Musical Instruments

Dealers

Musical Instrument Dealers

We tailor our policy to the needs of your business.

As one of the world’s leading musical instrument insurance brokers, Lark is renowned for providing the perfect, made to measure business insurance for dealers. Our bespoke policies are crafted with your individual musical instrument dealers business needs in mind and can provide cover for all your stock, tools, materials and machinery.

It’s not all just about insurance.  Our passionate team are on hand to help in a variety of ways because we see you as more than just a financial transaction, you're someone we want to build a long-standing and mutually beneficial relationship with. But don’t take just our word on it.

Any questions?

If you have any questions please check our comprehensive FAQ. If you can’t find an answer there,
Contact Lark for a quote

If you are visiting the website from Australia please contact EBM for all your musical instrument insurance needs.

FAQs

Our policies are issued on a 12 month contract.

We would recommend that you either have a valuation from another source or purchase receipt, we also rely on your own knowledge and expertise and would suggest you maintain up-to-date records on your books of account in the event of a claim.

Yes, subject to the limits (value of stock) specified under your policy.

Yes, if you accidentally damage the instrument (e.g. it is dropped on the floor) this would be included.
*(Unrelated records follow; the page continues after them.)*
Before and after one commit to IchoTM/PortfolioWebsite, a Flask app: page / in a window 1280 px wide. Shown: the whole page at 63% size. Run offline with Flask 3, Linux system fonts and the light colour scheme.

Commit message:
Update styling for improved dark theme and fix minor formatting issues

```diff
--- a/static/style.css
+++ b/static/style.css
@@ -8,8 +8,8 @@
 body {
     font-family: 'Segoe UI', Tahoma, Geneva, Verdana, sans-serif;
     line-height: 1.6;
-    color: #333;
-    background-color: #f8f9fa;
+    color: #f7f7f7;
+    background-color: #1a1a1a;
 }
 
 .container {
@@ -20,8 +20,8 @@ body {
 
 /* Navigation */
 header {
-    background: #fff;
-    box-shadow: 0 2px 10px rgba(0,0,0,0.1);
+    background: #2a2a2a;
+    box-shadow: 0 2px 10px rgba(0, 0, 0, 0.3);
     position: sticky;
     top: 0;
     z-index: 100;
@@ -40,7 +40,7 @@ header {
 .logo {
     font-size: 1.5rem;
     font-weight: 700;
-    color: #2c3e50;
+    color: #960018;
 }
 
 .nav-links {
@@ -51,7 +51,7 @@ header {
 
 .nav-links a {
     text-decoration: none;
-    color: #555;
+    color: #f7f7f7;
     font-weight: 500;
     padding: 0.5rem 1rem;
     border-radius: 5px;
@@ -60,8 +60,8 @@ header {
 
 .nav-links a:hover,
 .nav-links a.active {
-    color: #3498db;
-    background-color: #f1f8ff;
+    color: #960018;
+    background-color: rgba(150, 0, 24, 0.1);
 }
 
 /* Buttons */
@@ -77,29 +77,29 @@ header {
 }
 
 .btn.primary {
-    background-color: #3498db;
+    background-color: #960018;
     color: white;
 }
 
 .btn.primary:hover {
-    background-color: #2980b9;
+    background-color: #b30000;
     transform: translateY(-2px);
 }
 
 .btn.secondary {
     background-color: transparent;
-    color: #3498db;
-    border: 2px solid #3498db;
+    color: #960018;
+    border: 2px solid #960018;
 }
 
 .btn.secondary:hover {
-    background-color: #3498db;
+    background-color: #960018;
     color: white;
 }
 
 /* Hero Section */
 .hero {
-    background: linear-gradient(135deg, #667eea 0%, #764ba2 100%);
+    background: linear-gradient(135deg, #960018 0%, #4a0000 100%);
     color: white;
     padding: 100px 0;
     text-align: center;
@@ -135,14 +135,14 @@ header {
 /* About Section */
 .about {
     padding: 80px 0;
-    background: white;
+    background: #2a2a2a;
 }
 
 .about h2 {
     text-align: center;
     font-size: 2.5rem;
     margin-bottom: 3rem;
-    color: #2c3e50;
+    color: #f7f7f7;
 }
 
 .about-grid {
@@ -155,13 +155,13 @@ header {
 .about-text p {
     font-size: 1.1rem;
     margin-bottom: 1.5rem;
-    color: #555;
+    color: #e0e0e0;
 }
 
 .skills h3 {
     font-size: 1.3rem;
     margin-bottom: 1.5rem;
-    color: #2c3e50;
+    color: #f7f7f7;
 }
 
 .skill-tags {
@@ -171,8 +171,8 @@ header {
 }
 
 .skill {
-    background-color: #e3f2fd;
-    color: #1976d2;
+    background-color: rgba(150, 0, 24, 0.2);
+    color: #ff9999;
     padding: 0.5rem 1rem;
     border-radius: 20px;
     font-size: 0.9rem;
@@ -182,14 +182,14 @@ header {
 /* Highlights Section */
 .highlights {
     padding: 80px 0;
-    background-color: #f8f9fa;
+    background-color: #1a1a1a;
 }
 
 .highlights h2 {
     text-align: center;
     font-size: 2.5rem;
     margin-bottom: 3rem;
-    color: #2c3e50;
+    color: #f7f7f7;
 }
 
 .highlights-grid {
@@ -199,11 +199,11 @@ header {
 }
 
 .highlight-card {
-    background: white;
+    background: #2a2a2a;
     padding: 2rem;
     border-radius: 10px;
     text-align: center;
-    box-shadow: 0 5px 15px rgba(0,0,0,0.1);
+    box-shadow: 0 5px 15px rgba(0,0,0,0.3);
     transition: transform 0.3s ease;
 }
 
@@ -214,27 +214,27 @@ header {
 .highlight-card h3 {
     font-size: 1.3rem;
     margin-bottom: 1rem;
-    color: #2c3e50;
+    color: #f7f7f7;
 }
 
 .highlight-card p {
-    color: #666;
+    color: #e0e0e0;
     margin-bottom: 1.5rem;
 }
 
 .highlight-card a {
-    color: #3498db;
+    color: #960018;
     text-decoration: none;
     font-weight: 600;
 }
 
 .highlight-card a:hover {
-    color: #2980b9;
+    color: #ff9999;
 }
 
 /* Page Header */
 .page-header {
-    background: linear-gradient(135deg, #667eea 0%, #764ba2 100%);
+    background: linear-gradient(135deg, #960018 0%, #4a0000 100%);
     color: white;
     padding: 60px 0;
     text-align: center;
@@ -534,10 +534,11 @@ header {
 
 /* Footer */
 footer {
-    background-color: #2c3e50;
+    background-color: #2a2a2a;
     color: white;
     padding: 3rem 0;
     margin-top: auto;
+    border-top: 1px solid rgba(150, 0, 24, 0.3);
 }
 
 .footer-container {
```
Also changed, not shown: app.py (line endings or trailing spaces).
However, we would not provide insurance for a bad repair, for example, if you glued a wrong part in error. We would expect you to be responsible for your own actions.

A loan agreement is in relation to instruments leant out to a third party. We would recommend that you first verify their identity, if not known to you already, by taking a copy of the passport, national identity card or divers licence.

The loan agreement should then be issued containing the name and address of the consignee, date of loan, period of loan or return date and description and value of item.

We would also suggest that they are not permitted to lend the instrument on to any other party, unless you have first provided your consent.

News & opinion